Work to complete: Search the entries below for the word "logo" and copy each line that has it.

Recorded data:
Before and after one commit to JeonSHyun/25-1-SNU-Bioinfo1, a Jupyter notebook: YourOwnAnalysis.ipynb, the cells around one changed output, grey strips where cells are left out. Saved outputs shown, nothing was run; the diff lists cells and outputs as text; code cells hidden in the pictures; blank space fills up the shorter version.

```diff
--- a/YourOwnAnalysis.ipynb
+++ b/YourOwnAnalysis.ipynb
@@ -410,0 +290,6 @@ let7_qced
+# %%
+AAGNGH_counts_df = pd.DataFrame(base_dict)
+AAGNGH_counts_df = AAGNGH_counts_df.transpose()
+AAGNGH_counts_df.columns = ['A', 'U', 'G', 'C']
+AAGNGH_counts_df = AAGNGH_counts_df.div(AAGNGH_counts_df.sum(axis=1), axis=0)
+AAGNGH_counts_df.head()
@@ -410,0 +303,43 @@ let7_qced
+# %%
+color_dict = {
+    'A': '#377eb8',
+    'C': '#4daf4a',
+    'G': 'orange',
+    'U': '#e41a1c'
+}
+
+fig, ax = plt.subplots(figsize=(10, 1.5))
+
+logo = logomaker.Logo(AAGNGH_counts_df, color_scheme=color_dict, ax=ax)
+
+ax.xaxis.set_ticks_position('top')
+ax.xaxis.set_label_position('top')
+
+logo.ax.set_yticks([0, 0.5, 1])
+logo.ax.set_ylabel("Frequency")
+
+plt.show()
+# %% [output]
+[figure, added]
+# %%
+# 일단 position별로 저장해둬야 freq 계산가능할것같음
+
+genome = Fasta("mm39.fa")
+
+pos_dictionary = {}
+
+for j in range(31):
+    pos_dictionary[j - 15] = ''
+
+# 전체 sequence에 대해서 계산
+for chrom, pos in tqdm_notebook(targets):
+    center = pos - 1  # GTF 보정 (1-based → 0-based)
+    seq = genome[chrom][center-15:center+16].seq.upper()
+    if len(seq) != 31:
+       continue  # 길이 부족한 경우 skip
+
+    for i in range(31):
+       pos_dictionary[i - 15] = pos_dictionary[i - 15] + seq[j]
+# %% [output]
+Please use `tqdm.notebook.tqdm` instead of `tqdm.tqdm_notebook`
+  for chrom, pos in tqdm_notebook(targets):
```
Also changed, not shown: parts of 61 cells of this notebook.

Problem solution:
+logo = logomaker.Logo(AAGNGH_counts_df, color_scheme=color_dict, ax=ax)
+logo.ax.set_yticks([0, 0.5, 1])
+logo.ax.set_ylabel("Frequency")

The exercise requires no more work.